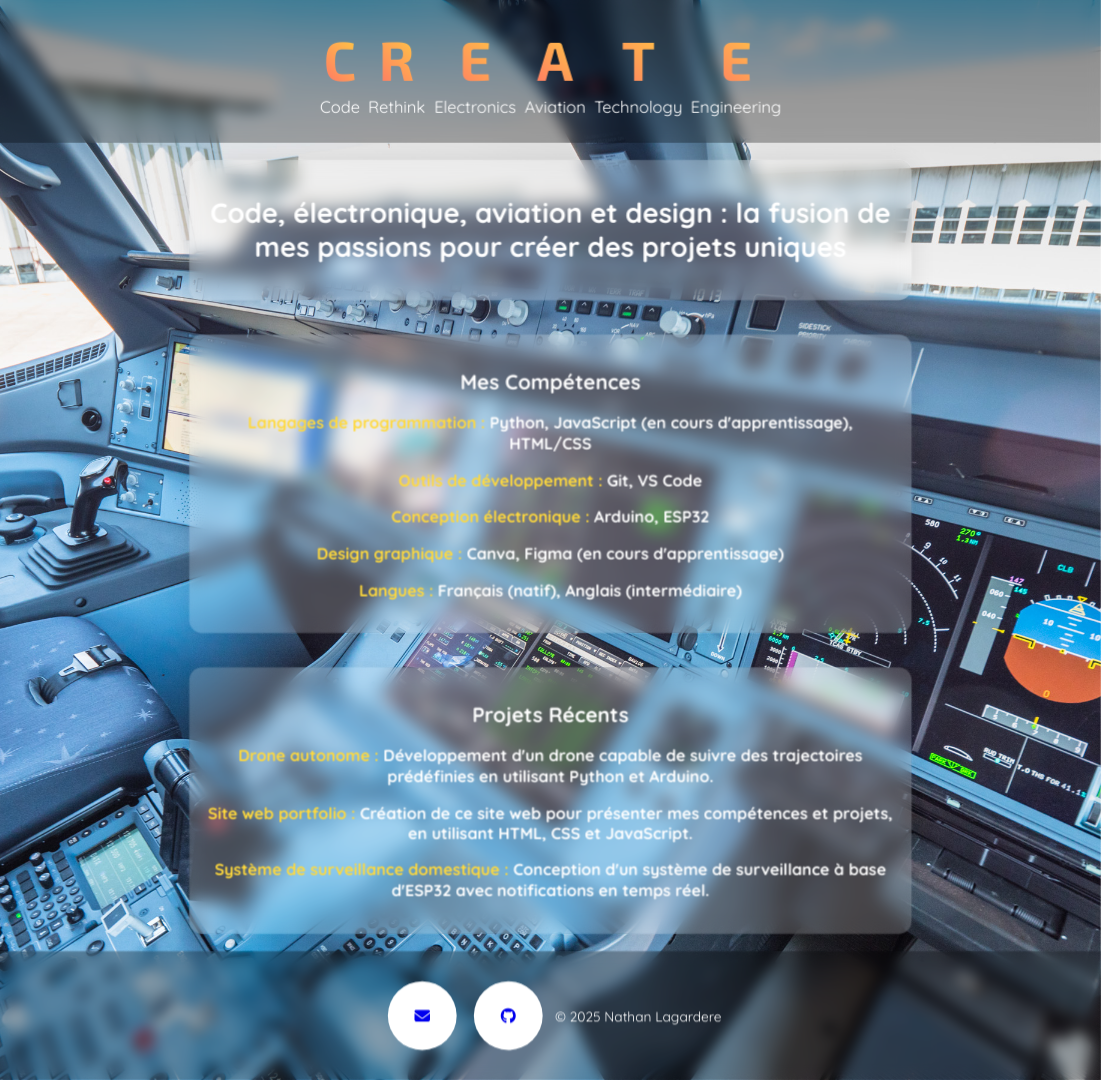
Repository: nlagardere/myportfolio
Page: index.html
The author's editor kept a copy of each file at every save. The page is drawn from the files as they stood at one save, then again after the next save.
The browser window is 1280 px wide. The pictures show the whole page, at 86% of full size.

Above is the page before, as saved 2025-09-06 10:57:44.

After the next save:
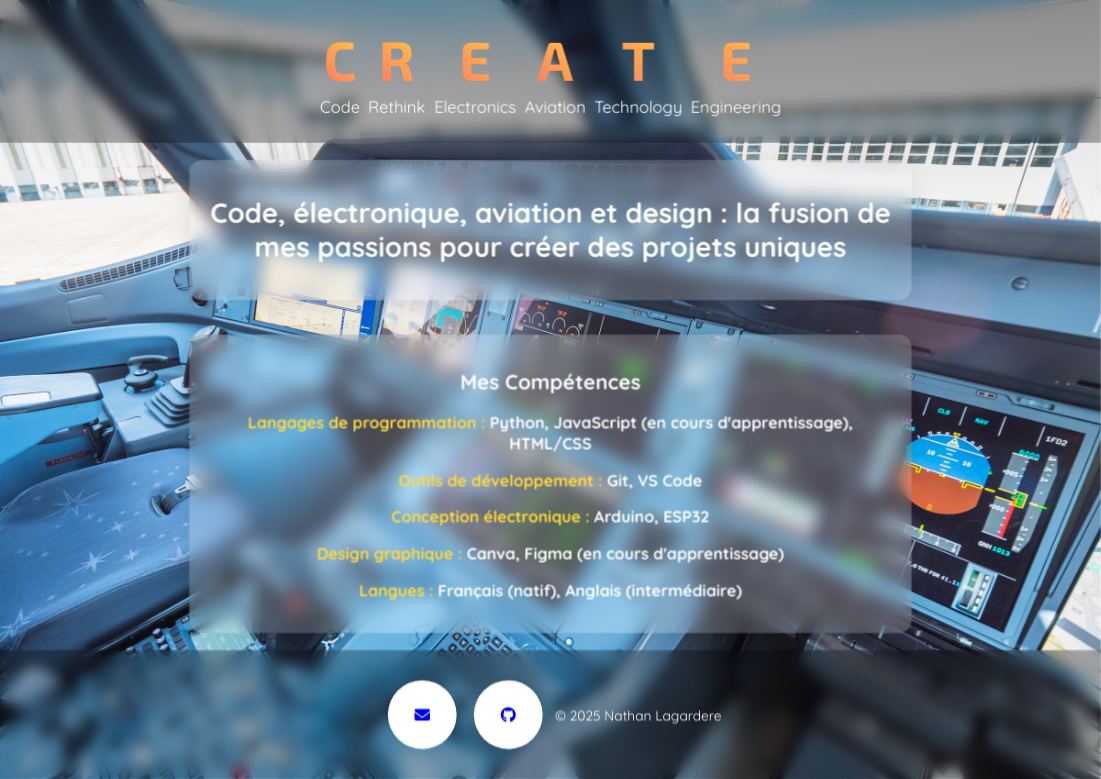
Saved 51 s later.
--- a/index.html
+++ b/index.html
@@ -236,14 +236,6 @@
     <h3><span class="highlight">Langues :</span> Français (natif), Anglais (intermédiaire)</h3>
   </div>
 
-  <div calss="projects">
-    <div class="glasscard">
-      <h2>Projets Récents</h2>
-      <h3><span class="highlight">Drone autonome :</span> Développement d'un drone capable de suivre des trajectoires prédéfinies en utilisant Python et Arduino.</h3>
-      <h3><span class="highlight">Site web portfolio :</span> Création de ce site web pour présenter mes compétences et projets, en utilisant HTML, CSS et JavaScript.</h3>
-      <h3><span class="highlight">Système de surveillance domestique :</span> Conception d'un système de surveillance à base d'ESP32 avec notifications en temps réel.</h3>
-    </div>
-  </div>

◆ **EXERCISE AIM**:
Every word of the data should be reproduced exactly; please omit any pictures.

◆ **ANSWER TO THIS TASK**:
Repository: nlagardere/myportfolio
Page: index.html
The author's editor kept a copy of each file at every save. The page is drawn from the files as they stood at one save, then again after the next save.
The browser window is 1280 px wide. The pictures show the whole page, at 86% of full size.

Above is the page before, as saved 2025-09-06 10:57:44.

After the next save:
Saved 51 s later.
--- a/index.html
+++ b/index.html
@@ -236,14 +236,6 @@
     <h3><span class="highlight">Langues :</span> Français (natif), Anglais (intermédiaire)</h3>
   </div>
 
-  <div calss="projects">
-    <div class="glasscard">
-      <h2>Projets Récents</h2>
-      <h3><span class="highlight">Drone autonome :</span> Développement d'un drone capable de suivre des trajectoires prédéfinies en utilisant Python et Arduino.</h3>
-      <h3><span class="highlight">Site web portfolio :</span> Création de ce site web pour présenter mes compétences et projets, en utilisant HTML, CSS et JavaScript.</h3>
-      <h3><span class="highlight">Système de surveillance domestique :</span> Conception d'un système de surveillance à base d'ESP32 avec notifications en temps réel.</h3>
-    </div>
-  </div>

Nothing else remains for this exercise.